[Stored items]
===

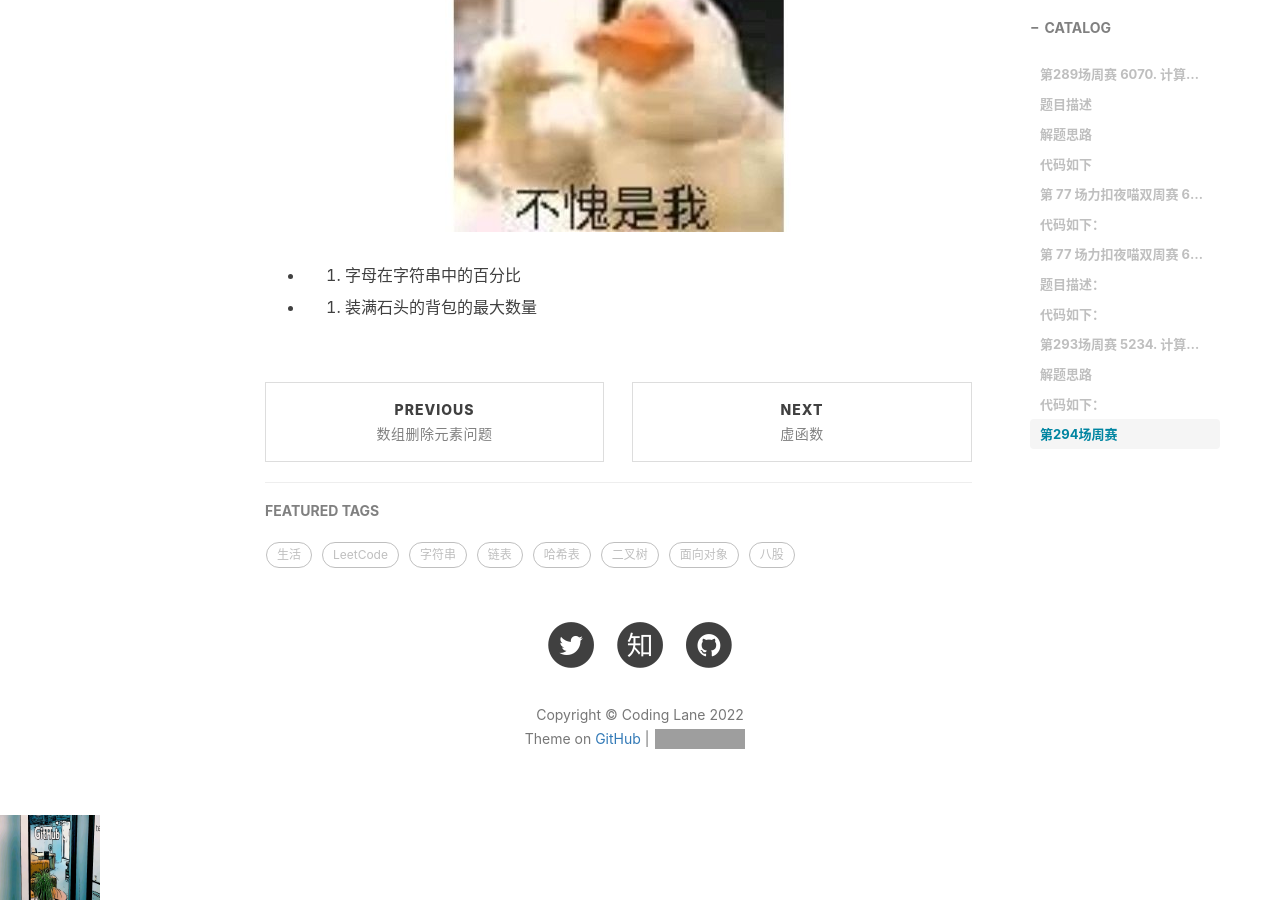
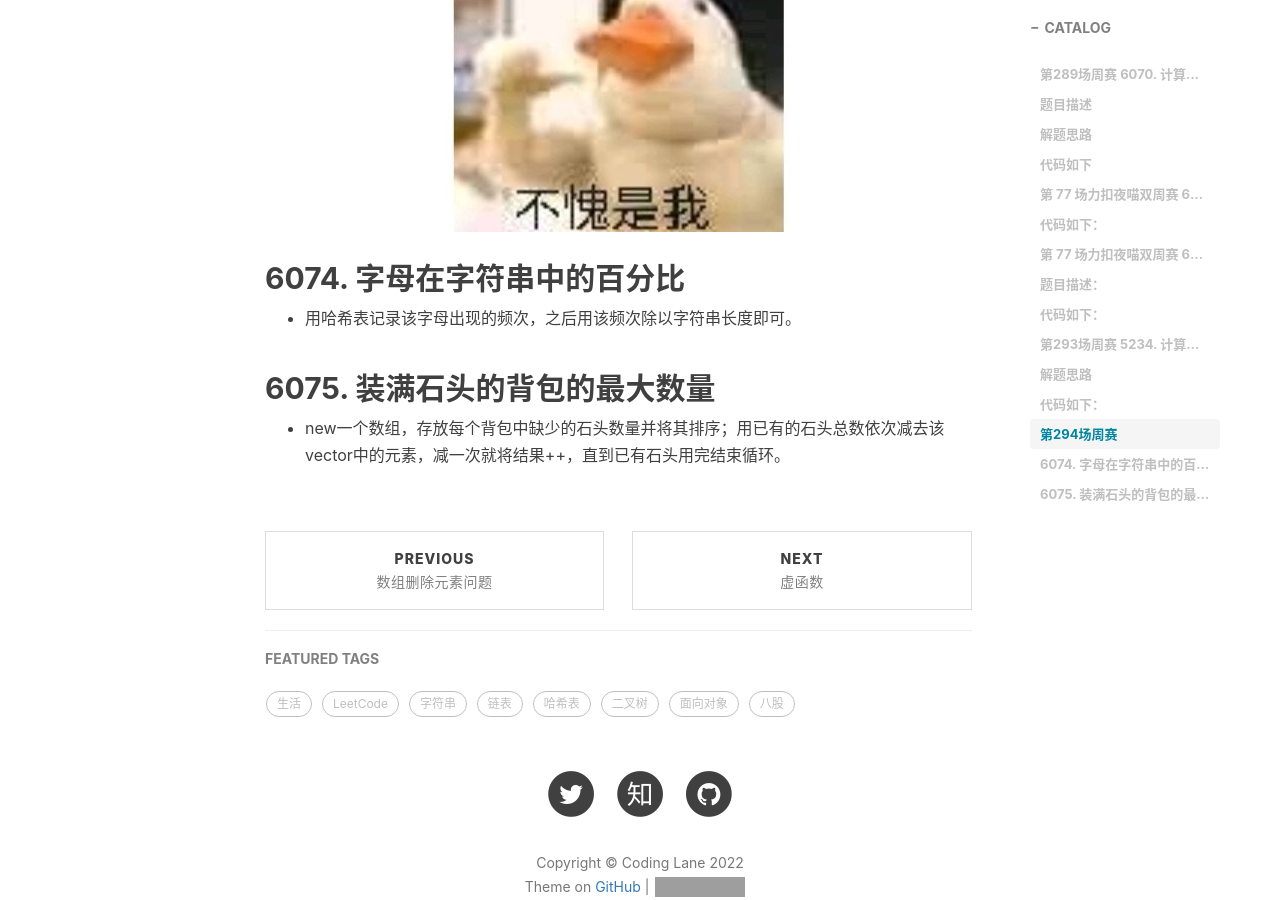
Before and after one commit to xie96808/xie96808.github.io, a Jekyll site: the page built from _posts/2022-04-17-周赛题目记录(持续更新).md, in a window 1280 px wide and 900 px high, scrolled down 6533 px. Built offline with Jekyll 4.4.1, drawn with Linux system fonts in a browser that asks for light colours; nearby versions of some CDN libraries; comment, search, counter and statistics services are not loaded; grey boxes are pictures that could not be loaded.

Commit message:
Update 2022-04-17-周赛题目记录(持续更新).md

```diff
--- a/_posts/2022-04-17-周赛题目记录(持续更新).md
+++ b/_posts/2022-04-17-周赛题目记录(持续更新).md
@@ -167,5 +167,10 @@ Historical moment!终于做出了周赛第一题，第二题也基本知道怎
 
 ![](https://raw.githubusercontent.com/xie96808/xie96808.github.io/master/img/bukuishiwo.jpeg)
 
-* 6074. 字母在字符串中的百分比
-* 6075. 装满石头的背包的最大数量
+## 6074. 字母在字符串中的百分比
+
+* 用哈希表记录该字母出现的频次，之后用该频次除以字符串长度即可。
+
+## 6075. 装满石头的背包的最大数量
+
+* new一个数组，存放每个背包中缺少的石头数量并将其排序；用已有的石头总数依次减去该vector中的元素，减一次就将结果++，直到已有石头用完结束循环。
```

===

Activity.
Search the lines above for the string "装满石头的背包的最大数量", then show every one that has it.

Task response.
-* 6075. 装满石头的背包的最大数量
+## 6075. 装满石头的背包的最大数量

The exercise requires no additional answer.